Buffett went on to explain how the trade deficit is affecting us.

In effect, our country has been behaving like an extraordinarily rich family that possesses an immense farm. In order to consume 4% more than we produce — that’s the trade deficit — we have, day by day, been both selling pieces of the farm and increasing the mortgage on what we still own.

When You Sell The Farm, The Jobs And Ability To Make A Living Go Away

When a family sells off the farm to a housing developer the members of the family might put a bunch of cash into their bank accounts, but all the people working at the farm are out of a job and the surrounding community loses its ability to grow food to eat in the future. That is what our country is doing. That is the inequality we are experiencing. The trade deficit is a few people selling off our jobs and ability to make a living in the future.
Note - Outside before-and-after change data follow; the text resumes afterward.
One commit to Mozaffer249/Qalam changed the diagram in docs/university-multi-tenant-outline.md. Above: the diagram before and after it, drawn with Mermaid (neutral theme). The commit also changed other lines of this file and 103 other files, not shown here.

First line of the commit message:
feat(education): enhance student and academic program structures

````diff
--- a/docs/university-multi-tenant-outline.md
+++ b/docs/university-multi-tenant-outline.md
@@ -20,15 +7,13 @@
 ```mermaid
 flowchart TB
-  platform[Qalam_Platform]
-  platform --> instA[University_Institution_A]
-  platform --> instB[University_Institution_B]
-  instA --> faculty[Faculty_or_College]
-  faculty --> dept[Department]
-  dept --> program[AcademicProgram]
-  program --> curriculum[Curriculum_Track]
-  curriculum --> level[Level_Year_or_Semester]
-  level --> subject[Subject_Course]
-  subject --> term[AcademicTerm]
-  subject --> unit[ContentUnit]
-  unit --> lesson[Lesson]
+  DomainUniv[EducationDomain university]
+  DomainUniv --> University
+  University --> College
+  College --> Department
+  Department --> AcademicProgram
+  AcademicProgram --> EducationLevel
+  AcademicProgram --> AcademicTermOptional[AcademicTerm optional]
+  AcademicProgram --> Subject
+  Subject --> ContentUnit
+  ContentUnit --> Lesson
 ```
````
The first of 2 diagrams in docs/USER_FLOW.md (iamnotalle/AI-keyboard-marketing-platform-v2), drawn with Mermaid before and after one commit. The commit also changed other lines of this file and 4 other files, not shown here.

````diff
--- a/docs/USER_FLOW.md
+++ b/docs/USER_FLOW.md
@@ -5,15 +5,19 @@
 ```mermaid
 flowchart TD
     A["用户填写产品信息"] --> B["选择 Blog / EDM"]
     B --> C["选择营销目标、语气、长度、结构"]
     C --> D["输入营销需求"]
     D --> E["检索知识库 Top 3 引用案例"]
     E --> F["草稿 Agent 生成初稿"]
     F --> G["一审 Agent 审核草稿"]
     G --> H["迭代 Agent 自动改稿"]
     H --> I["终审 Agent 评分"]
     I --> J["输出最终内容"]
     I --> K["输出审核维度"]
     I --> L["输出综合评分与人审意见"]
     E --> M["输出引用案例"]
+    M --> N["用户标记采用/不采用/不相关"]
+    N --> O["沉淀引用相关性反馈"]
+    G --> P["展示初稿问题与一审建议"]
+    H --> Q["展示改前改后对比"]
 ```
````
They get really rich, and the rest of us lose everything in the long run.

To put the huge trade deficit in perspective, picture our economy if $470 billion of orders came in right now to companies that make or do things inside the US. Picture the factories reopening, the people hired, the suppliers thriving, the communities reawakening, the tax revenues filling up government coffers, etc. That is the harm that this trade deficit is doing, because those things are not happening. That is the harm done when we borrow so we can buy things made elsewhere.

The trade deficit has been draining our wealth. It is the main reason the economy is having so much trouble. The unequal distribution of our wealth is part of the problem, too, but only part. In other words, right now we are unequally redistributing less and less wealth. Our economic problem is not the budget deficit, the budget deficit partly results from the trade deficit.

The trade deficit is a few rich people selling the farm that grows the food we eat and where the rest of us work.

The Buffet Plan

Buffet proposed a simple plan to balance our trade. The government could issue “Import Certificates (ICs) to all U.S. exporters in an amount equal to the dollar value of their exports.” The number of import certificates determines the level of trade imbalance or balance that we allow.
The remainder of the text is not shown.